## WHAT YOU WILL DO
Scan the records for "rows". Show the matching lines.

── SUPPLIED MATERIAL

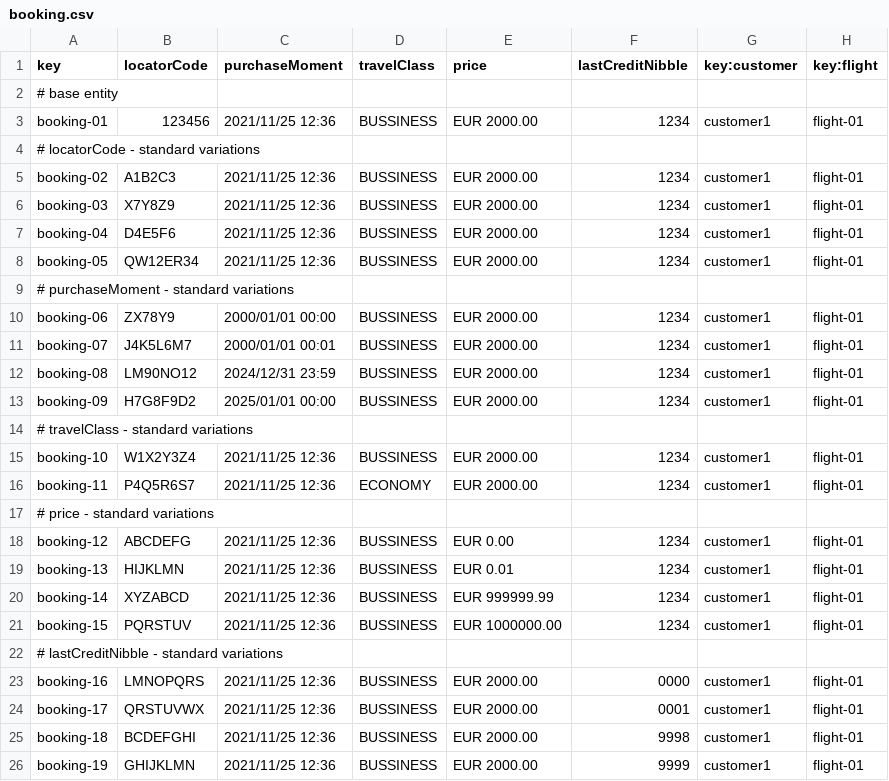
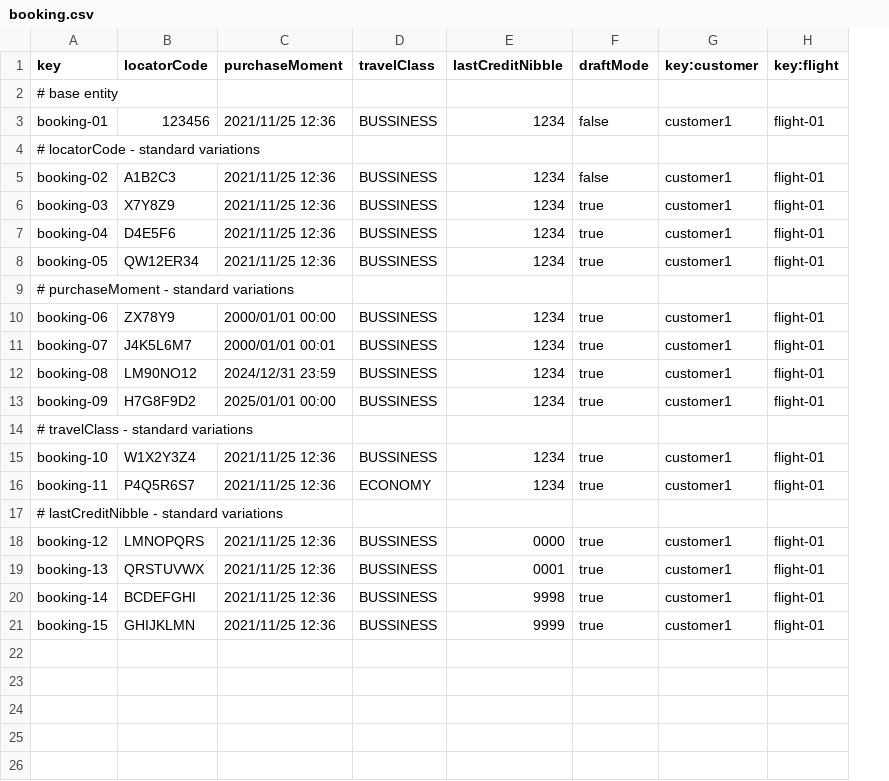
Before and after one commit to sfernandez07/DP2-C.004, a CSV file: src/main/resources/WEB-INF/data/sample/booking.csv, drawn as a sheet; removed rows and columns are numbered as before the commit, all else as after; the diff names each change by its address in the sheet, - before the commit and + after, or states it on an @@ line.

```diff
--- a/src/main/resources/WEB-INF/data/sample/booking.csv
+++ b/src/main/resources/WEB-INF/data/sample/booking.csv
-column E (price), rows 3-16: EUR 2000.00 |  | EUR 2000.00 | EUR 2000.00 | EUR 2000.00 | EUR 2000.00 |  | EUR 2000.00 | EUR 2000.00 | EUR 2000.00 | EUR 2000.00 |  | EUR 2000.00 | EUR 2000.00; rows 23-26: all EUR 2000.00
+column F (draftMode), rows 3-21: false |  | false | true | true | true |  | true | true | true | true |  | true | true |  | true | true | true | true
-row 17: # price - standard variations
-row 18: booking-12 | ABCDEFG | 2021/11/25 12:36 | BUSSINESS | EUR 0.00 | 1234 | customer1 | flight-01
-row 19: booking-13 | HIJKLMN | 2021/11/25 12:36 | BUSSINESS | EUR 0.01 | 1234 | customer1 | flight-01
-row 20: booking-14 | XYZABCD | 2021/11/25 12:36 | BUSSINESS | EUR 999999.99 | 1234 | customer1 | flight-01
-row 21: booking-15 | PQRSTUV | 2021/11/25 12:36 | BUSSINESS | EUR 1000000.00 | 1234 | customer1 | flight-01
-A18 (key): booking-16
+A18 (key): booking-12
-A19 (key): booking-17
+A19 (key): booking-13
-A20 (key): booking-18
+A20 (key): booking-14
-A21 (key): booking-19
+A21 (key): booking-15
```
Also changed, not shown: src/main/resources/WEB-INF/data/sample/customer.csv, src/main/resources/WEB-INF/data/sample/flight.csv, 3 other files.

────

## RESPONSE BELOW
Before and after one commit to sfernandez07/DP2-C.004, a CSV file: src/main/resources/WEB-INF/data/sample/booking.csv, drawn as a sheet; removed rows and columns are numbered as before the commit, all else as after; the diff names each change by its address in the sheet, - before the commit and + after, or states it on an @@ line.
-column E (price), rows 3-16: EUR 2000.00 |  | EUR 2000.00 | EUR 2000.00 | EUR 2000.00 | EUR 2000.00 |  | EUR 2000.00 | EUR 2000.00 | EUR 2000.00 | EUR 2000.00 |  | EUR 2000.00 | EUR 2000.00; rows 23-26: all EUR 2000.00
+column F (draftMode), rows 3-21: false |  | false | true | true | true |  | true | true | true | true |  | true | true |  | true | true | true | true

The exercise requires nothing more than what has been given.